- Your instructions -
Which lines in the records below contain the word "fragmented"? Copy each one.

- Records for this task -
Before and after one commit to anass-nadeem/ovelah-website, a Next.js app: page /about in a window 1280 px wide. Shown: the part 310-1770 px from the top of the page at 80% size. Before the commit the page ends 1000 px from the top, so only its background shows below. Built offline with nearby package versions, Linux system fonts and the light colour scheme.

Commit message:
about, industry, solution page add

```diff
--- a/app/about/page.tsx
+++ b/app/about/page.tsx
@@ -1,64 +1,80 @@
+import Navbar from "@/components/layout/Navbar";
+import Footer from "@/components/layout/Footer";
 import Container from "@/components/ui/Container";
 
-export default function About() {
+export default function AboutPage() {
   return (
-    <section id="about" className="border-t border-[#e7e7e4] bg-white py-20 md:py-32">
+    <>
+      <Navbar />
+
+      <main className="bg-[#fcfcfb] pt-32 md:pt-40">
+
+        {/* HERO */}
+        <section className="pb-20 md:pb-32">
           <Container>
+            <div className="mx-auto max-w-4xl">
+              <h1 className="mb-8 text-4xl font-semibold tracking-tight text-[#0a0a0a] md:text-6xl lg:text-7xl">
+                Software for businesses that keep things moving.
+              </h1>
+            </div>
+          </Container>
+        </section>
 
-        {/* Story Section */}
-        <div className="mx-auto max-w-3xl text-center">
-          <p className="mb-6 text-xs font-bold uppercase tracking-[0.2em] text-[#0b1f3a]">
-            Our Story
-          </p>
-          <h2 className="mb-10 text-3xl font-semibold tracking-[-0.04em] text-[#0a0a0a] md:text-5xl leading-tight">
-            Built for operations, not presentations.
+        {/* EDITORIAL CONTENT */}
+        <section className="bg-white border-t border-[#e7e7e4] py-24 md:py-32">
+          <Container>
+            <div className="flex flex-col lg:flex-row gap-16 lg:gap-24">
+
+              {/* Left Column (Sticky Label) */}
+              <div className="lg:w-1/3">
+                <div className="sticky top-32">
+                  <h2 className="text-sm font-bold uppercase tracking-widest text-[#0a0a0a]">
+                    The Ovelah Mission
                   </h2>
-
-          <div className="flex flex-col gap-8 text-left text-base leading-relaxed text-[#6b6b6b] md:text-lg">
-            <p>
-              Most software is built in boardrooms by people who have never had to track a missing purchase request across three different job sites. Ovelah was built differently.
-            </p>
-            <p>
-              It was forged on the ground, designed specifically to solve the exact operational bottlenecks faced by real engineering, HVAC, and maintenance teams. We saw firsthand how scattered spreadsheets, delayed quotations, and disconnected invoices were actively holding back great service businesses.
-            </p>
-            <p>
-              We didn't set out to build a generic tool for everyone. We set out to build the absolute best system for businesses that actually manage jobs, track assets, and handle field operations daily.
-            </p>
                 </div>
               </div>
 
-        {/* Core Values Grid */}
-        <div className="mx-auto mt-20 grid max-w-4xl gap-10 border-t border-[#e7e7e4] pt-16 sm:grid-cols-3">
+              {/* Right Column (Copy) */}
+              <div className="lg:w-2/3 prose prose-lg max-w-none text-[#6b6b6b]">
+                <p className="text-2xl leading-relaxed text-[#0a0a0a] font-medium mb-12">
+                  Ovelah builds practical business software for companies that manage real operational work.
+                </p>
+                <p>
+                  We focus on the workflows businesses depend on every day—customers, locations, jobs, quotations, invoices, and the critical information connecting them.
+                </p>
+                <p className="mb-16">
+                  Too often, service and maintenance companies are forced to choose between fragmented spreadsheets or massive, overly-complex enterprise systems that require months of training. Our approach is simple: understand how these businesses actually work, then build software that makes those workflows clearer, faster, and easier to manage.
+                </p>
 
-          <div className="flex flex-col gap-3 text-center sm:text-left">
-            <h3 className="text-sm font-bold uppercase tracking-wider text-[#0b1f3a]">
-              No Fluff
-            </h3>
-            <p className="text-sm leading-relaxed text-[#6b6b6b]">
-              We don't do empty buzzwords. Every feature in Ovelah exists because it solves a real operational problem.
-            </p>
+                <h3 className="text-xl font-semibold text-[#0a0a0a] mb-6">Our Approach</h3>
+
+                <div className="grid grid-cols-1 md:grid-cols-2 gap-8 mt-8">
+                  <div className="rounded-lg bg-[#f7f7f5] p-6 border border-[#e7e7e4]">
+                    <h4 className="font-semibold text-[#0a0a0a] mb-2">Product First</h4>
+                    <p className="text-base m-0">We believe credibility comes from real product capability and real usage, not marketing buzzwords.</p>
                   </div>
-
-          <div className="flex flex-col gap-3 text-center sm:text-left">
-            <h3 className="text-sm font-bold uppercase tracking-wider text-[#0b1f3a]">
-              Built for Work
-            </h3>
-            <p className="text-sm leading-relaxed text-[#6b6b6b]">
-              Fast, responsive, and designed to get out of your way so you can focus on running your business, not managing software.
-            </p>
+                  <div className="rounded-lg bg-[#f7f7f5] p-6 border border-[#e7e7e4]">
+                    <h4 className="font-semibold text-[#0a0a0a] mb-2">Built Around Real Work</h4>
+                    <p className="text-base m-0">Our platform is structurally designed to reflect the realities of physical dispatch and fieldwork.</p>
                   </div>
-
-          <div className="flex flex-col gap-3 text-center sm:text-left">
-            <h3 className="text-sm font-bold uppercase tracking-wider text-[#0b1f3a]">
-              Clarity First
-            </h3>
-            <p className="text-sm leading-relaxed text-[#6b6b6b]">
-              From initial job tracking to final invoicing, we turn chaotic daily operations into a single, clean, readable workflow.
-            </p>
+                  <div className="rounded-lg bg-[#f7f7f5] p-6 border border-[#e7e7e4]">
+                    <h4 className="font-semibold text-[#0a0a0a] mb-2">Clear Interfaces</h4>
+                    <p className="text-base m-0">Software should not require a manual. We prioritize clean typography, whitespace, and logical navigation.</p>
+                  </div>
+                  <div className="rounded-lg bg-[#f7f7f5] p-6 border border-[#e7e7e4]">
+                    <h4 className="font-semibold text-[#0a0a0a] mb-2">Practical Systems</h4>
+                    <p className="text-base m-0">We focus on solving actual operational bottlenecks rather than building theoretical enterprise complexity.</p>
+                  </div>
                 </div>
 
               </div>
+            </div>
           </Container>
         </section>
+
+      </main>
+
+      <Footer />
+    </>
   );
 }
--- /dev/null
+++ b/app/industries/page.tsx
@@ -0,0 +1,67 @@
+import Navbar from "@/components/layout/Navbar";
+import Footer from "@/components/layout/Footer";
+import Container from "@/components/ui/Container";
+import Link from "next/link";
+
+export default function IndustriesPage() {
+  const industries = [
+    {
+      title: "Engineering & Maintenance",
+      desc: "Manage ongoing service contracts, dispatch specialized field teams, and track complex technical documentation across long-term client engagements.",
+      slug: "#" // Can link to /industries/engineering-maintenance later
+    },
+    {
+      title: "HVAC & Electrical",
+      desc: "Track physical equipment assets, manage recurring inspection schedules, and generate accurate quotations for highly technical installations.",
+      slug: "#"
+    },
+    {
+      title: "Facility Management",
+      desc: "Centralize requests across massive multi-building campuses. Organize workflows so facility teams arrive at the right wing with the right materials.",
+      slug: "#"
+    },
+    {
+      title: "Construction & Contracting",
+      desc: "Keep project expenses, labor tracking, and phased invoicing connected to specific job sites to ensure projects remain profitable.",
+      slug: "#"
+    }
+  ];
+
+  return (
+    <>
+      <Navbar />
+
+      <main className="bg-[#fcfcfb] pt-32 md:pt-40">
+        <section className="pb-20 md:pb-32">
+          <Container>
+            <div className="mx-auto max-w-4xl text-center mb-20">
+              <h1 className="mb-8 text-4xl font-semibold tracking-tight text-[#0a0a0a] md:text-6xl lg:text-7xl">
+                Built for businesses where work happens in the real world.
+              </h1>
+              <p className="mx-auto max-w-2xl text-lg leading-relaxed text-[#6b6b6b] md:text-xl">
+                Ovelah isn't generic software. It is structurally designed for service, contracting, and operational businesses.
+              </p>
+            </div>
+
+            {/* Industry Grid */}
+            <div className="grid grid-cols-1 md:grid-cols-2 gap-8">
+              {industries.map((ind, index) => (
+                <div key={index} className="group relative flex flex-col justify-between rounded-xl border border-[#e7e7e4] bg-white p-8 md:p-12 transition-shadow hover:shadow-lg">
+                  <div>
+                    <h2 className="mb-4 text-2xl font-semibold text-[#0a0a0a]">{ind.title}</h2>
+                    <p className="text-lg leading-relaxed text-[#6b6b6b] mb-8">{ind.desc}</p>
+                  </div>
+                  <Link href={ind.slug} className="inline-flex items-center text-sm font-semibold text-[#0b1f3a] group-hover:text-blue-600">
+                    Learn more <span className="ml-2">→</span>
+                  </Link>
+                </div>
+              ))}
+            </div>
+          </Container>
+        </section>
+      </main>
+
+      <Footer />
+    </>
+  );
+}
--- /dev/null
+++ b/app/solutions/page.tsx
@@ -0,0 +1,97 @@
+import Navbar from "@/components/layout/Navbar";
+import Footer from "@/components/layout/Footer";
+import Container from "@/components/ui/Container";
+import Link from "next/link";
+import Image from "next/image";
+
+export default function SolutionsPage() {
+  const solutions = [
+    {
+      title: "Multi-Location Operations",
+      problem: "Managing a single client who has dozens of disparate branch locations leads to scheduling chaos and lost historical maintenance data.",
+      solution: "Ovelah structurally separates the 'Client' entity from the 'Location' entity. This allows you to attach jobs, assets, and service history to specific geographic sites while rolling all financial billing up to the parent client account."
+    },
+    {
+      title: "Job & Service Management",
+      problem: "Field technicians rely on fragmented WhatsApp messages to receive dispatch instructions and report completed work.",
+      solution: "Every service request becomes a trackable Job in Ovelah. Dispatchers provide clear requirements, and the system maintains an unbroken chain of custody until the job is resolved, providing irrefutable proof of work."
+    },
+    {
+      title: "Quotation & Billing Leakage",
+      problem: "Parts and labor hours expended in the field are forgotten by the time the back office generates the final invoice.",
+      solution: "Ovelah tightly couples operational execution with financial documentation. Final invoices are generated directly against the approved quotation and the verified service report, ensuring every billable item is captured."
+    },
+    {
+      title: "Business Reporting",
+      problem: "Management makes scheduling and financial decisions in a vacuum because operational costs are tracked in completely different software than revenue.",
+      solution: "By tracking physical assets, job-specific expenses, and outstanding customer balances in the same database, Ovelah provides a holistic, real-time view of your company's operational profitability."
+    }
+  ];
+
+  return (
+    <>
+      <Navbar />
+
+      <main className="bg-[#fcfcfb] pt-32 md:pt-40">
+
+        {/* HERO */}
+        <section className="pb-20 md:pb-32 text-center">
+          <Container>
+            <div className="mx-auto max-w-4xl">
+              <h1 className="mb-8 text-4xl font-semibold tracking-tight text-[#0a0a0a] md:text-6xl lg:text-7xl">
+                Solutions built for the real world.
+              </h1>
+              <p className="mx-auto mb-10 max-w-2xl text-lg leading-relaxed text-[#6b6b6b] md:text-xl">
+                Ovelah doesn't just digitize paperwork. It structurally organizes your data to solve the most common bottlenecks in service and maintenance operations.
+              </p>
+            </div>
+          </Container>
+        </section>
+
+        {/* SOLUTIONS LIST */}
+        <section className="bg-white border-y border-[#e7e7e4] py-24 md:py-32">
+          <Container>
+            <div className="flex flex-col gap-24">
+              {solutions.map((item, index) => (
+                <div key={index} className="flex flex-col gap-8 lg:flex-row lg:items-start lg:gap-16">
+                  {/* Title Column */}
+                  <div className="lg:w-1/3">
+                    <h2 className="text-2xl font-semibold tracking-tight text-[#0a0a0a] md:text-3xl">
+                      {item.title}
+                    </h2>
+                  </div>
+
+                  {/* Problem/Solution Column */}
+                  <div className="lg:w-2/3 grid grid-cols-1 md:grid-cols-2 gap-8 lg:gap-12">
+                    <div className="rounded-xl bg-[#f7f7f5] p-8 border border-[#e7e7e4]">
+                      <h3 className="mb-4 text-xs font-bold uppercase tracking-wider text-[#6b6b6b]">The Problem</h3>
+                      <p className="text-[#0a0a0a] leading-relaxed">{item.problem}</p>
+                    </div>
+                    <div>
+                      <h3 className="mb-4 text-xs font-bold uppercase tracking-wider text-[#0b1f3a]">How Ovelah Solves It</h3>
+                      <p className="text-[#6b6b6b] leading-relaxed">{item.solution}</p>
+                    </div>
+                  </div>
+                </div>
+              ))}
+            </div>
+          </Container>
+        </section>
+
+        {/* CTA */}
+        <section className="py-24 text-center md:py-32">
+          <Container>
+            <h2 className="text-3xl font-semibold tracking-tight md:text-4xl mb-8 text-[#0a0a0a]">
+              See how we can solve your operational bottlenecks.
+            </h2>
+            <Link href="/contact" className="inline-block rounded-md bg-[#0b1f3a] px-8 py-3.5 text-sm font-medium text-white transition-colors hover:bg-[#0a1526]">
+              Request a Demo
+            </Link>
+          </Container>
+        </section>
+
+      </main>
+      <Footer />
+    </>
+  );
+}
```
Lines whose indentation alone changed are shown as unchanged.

- Response below -
+                  Too often, service and maintenance companies are forced to choose between fragmented spreadsheets or massive, overly-complex enterprise systems that require months of training. Our approach is simple: understand how these businesses actually work, then build software that makes those workflows clearer, faster, and easier to manage.
+      problem: "Field technicians rely on fragmented WhatsApp messages to receive dispatch instructions and report completed work.",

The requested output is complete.